Patrice Pike

Friday, January 16; Off Broadway


There is no record of Patrice Pike having to lift up a boiling cauldron of water and hot coals with her forearms, branding the symbol of an ancient musical order on her wrists as she earned her chops. Other than that, Pike's path to music pretty much resembled the training of a Shaolin monk: From birth she was surrounded by talent and people fostering her skills. From being raised in smoky Dallas bars by her musician stepfather to matriculating at the Booker T. Washington High School for the Performing and Visual Arts, where she had Erykah Badu as a classmate and a one-on-one lesson with Wynton Marsalis, Pike was as well trained as any bald-headed David Carradine look-alike.

You can hear it in her voice. It isn't the over-trained perfection of a vibrato-obsessed diva, but the supple-yet-strong twang of a country gal who has mastered her instrument. When she barks, when she pleads, when she seduces, it is with intent, and you feel what she wants you to feel. Pike is a veteran, having traveled with the famed Austin jam band Sister Seven, whose members eventually focused and polished themselves out of the noodling genre and into respectability -- and then of course broke up just as they were hitting their artistic peak.

Pike is still up there on the peak, crafting solid country rock and ballads for her own label, ZainWayne Records (founded with former Sister Seven member and longtime collaborator Wayne Sutton), and polishing and pumicing that stressed and gorgeous voice. She's not a grasshopper anymore.

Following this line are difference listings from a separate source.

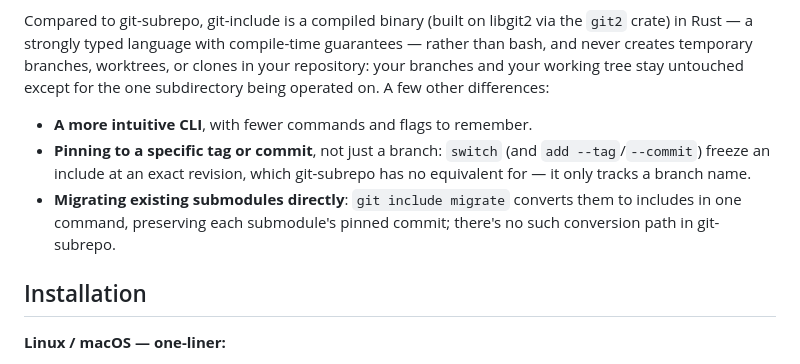
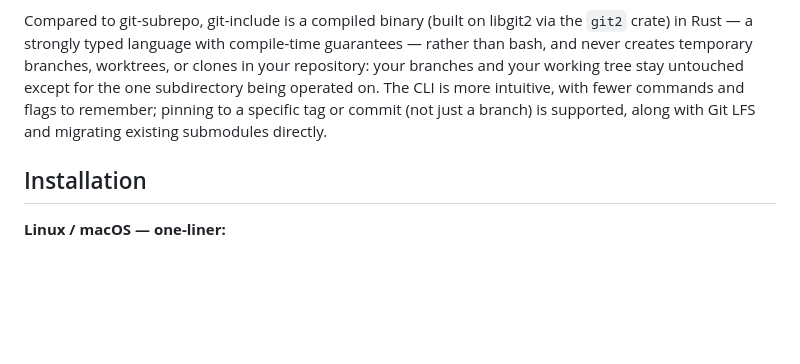
Before and after one commit to Flova/git-include, a Markdown page: README.md, the part around the change. GitHub-like rendering; blank space fills up the shorter version.

Commit message:
Fold the subrepo differentiators into prose
CLI, tag/commit pinning, Git LFS and submodule migration as one
sentence instead of a bulleted list. Checked LFS specifically before
adding it: git-subrepo has open, unresolved issues asking for LFS
support (#152, #518), so this holds up as a real difference.

Co-Authored-By: Claude Sonnet 5 <noreply@anthropic.com>
Claude-Session: https://claude.ai/code/session_012hH83Ei3pF5oRqrxCh2NhQ

```diff
--- a/README.md
+++ b/README.md
@@ -71,16 +71,10 @@ Compared to git-subrepo, git-include is a compiled binary (built on libgit2
 via the `git2` crate) in Rust — a strongly typed language with compile-time
 guarantees — rather than bash, and never creates temporary branches,
 worktrees, or clones in your repository: your branches and your working
-tree stay untouched except for the one subdirectory being operated on. A
-few other differences:
-
-- **A more intuitive CLI**, with fewer commands and flags to remember.
-- **Pinning to a specific tag or commit**, not just a branch: `switch`
-  (and `add --tag`/`--commit`) freeze an include at an exact revision,
-  which git-subrepo has no equivalent for — it only tracks a branch name.
-- **Migrating existing submodules directly**: `git include migrate`
-  converts them to includes in one command, preserving each submodule's
-  pinned commit; there's no such conversion path in git-subrepo.
+tree stay untouched except for the one subdirectory being operated on.
+The CLI is more intuitive, with fewer commands and flags to remember;
+pinning to a specific tag or commit (not just a branch) is supported,
+along with Git LFS and migrating existing submodules directly.
 
 ## Installation
 
```
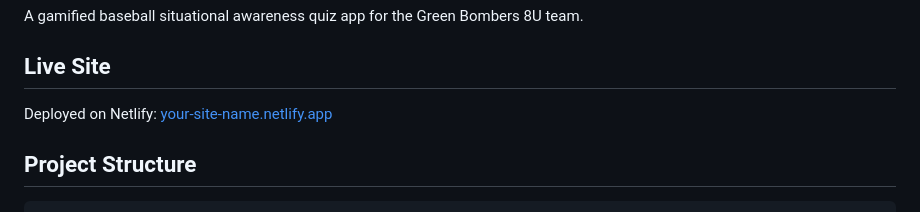
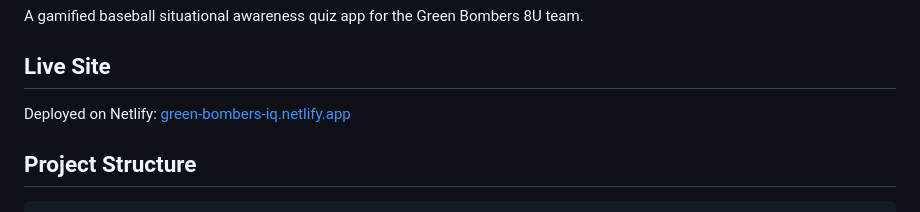
Before and after one commit to adunkel916/Baseball_IQ, a Markdown page: README.md, the part around the change. Rendered like a GitHub page.

```diff
--- a/README.md
+++ b/README.md
@@ -4,7 +4,7 @@ A gamified baseball situational awareness quiz app for the Green Bombers 8U team
 
 ## Live Site
 
-Deployed on Netlify: [your-site-name.netlify.app](https://green-bombers-iq.netlify.app/)
+Deployed on Netlify: [green-bombers-iq.netlify.app](https://green-bombers-iq.netlify.app/)
 
 ## Project Structure
 
```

Support Local Journalism.
Join the Riverfront Times Press Club

Local journalism is information. Information is power. And we believe everyone deserves access to accurate independent coverage of their community and state. Our readers helped us continue this coverage in 2020, and we are so grateful for the support.

Help us keep this coverage going in 2021. Whether it's a one-time acknowledgement of this article or an ongoing membership pledge, your support goes to local-based reporting from our small but mighty team.

Join the Riverfront Times Club for as little as $5 a month.